[SUPPLIED DATA]

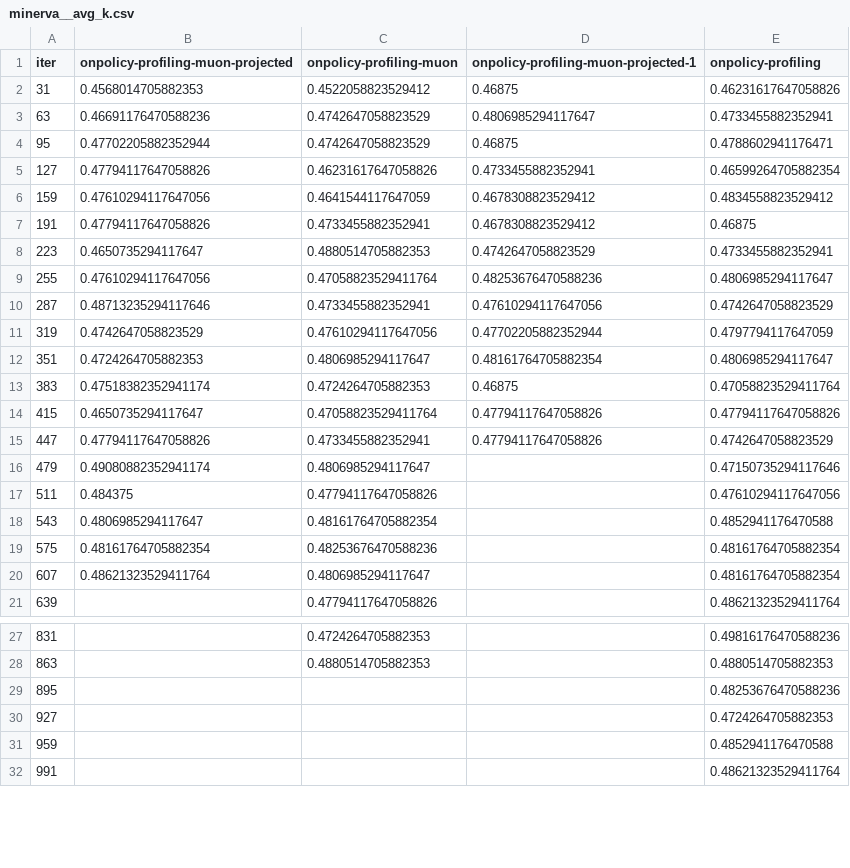
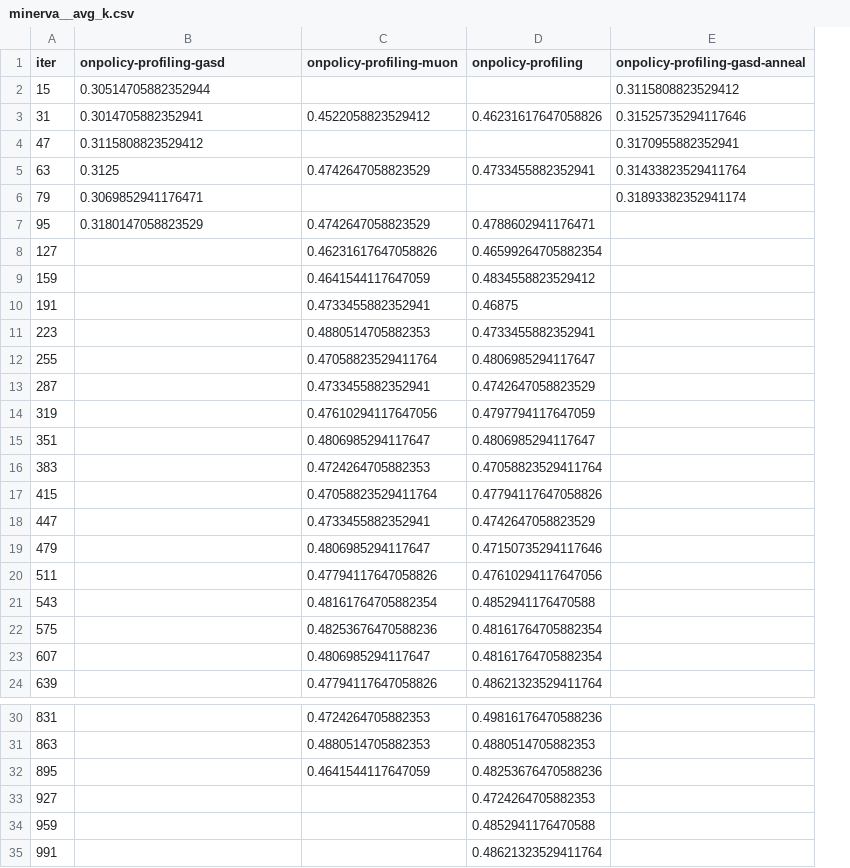
Before and after one commit to kenkuuu/PeRL, a CSV file: recipes/slime/eval/eval_results_csv/minerva__avg_k.csv, drawn as a sheet; only a part is shown, gaps mark what is left out; removed rows and columns are numbered as before the commit, all else as after; the diff names each change by its address in the sheet, - before the commit and + after, or states it on an @@ line.

```diff
--- a/recipes/slime/eval/eval_results_csv/minerva__avg_k.csv
+++ b/recipes/slime/eval/eval_results_csv/minerva__avg_k.csv
-column D, rows 1-15: onpolicy-profiling-muon-projected-1 | 0.46875 | 0.4806985294117647 | 0.46875 | 0.4733455882352941 | 0.4678308823529412 | 0.4678308823529412 | 0.4742647058823529 | 0.48253676470588236 | 0.47610294117647056 | 0.47702205882352944 | 0.48161764705882354 | 0.46875 | 0.47794117647058826 | 0.47794117647058826
+column E (onpolicy-profiling-gasd-anneal), row 3: 0.31525735294117646; row 5: 0.31433823529411764
-B1: onpolicy-profiling-muon-projected
+B1: onpolicy-profiling-gasd
+row 2: 15 | 0.30514705882352944 |  |  | 0.3115808823529412
-B3 (onpolicy-profiling-gasd): 0.4568014705882353
+B3 (onpolicy-profiling-gasd): 0.3014705882352941
+row 4: 47 | 0.3115808823529412 |  |  | 0.3170955882352941
-B5 (onpolicy-profiling-gasd): 0.46691176470588236
+B5 (onpolicy-profiling-gasd): 0.3125
+row 6: 79 | 0.3069852941176471 |  |  | 0.31893382352941174
-B7 (onpolicy-profiling-gasd): 0.47702205882352944
+B7 (onpolicy-profiling-gasd): 0.3180147058823529
-B8 (onpolicy-profiling-gasd): 0.47794117647058826
+B8 (onpolicy-profiling-gasd): (empty)
-B9 (onpolicy-profiling-gasd): 0.47610294117647056
+B9 (onpolicy-profiling-gasd): (empty)
-B10 (onpolicy-profiling-gasd): 0.47794117647058826
+B10 (onpolicy-profiling-gasd): (empty)
-B11 (onpolicy-profiling-gasd): 0.4650735294117647
+B11 (onpolicy-profiling-gasd): (empty)
-B12 (onpolicy-profiling-gasd): 0.47610294117647056
+B12 (onpolicy-profiling-gasd): (empty)
-B13 (onpolicy-profiling-gasd): 0.48713235294117646
+B13 (onpolicy-profiling-gasd): (empty)
-B14 (onpolicy-profiling-gasd): 0.4742647058823529
+B14 (onpolicy-profiling-gasd): (empty)
-B15 (onpolicy-profiling-gasd): 0.4724264705882353
+B15 (onpolicy-profiling-gasd): (empty)
-B16 (onpolicy-profiling-gasd): 0.47518382352941174
+B16 (onpolicy-profiling-gasd): (empty)
-B17 (onpolicy-profiling-gasd): 0.4650735294117647
+B17 (onpolicy-profiling-gasd): (empty)
-B18 (onpolicy-profiling-gasd): 0.47794117647058826
+B18 (onpolicy-profiling-gasd): (empty)
-B19 (onpolicy-profiling-gasd): 0.49080882352941174
+B19 (onpolicy-profiling-gasd): (empty)
-B20 (onpolicy-profiling-gasd): 0.484375
+B20 (onpolicy-profiling-gasd): (empty)
-B21 (onpolicy-profiling-gasd): 0.4806985294117647
+B21 (onpolicy-profiling-gasd): (empty)
-B22 (onpolicy-profiling-gasd): 0.48161764705882354
+B22 (onpolicy-profiling-gasd): (empty)
-B23 (onpolicy-profiling-gasd): 0.48621323529411764
+B23 (onpolicy-profiling-gasd): (empty)
-C32 (onpolicy-profiling-muon): (empty)
+C32 (onpolicy-profiling-muon): 0.4641544117647059
```
Also changed, not shown: recipes/slime/eval/eval_results_csv/gpqa_diamond__avg_k.csv, recipes/slime/eval/eval_results_csv/gpqa_diamond__pass_k.csv, 24 other files.
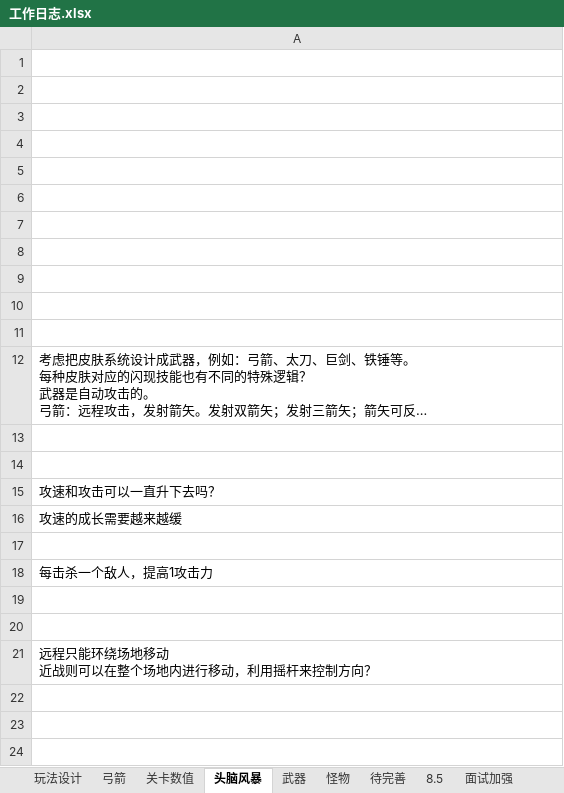
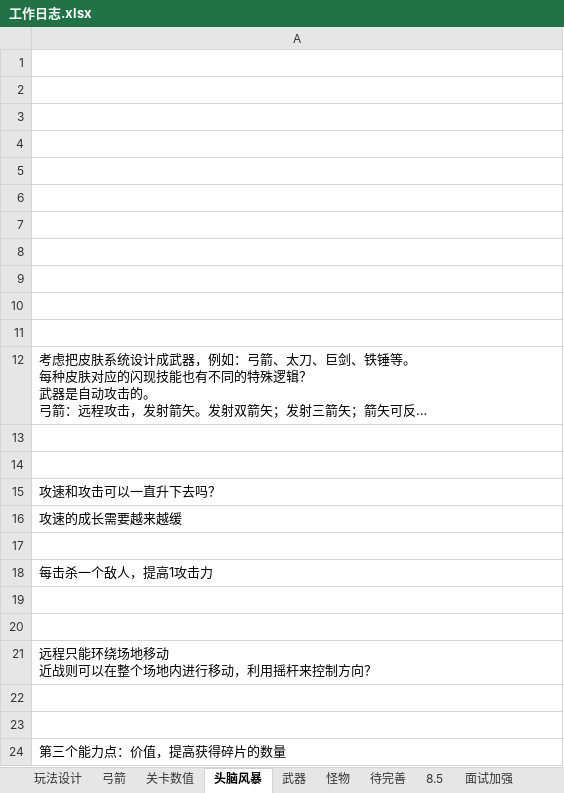
Before and after one commit to liujin-max/NeonWar, an Excel workbook: 表格/工作日志.xlsx, sheet 头脑风暴, drawn as a sheet; long unchanged cells end in …; values as stored, in another font and other column widths than the file's, no borders; the diff names each change by its address in the sheet, - before the commit and + after, or states it on an @@ line.

```diff
--- a/表格/工作日志.xlsx (sheet 头脑风暴)
+++ b/表格/工作日志.xlsx (sheet 头脑风暴)
+row 22: (empty)
+row 23: (empty)
+row 24: 第三个能力点：价值，提高获得碎片的数量
```
Also changed, not shown: sheet 面试加强, 13 other files.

[/SUPPLIED DATA]

TASK BRIEF:
Once you have counted the lines of the records holding the string "eval", state that number with no other words.

WRITTEN RESPONSE:
4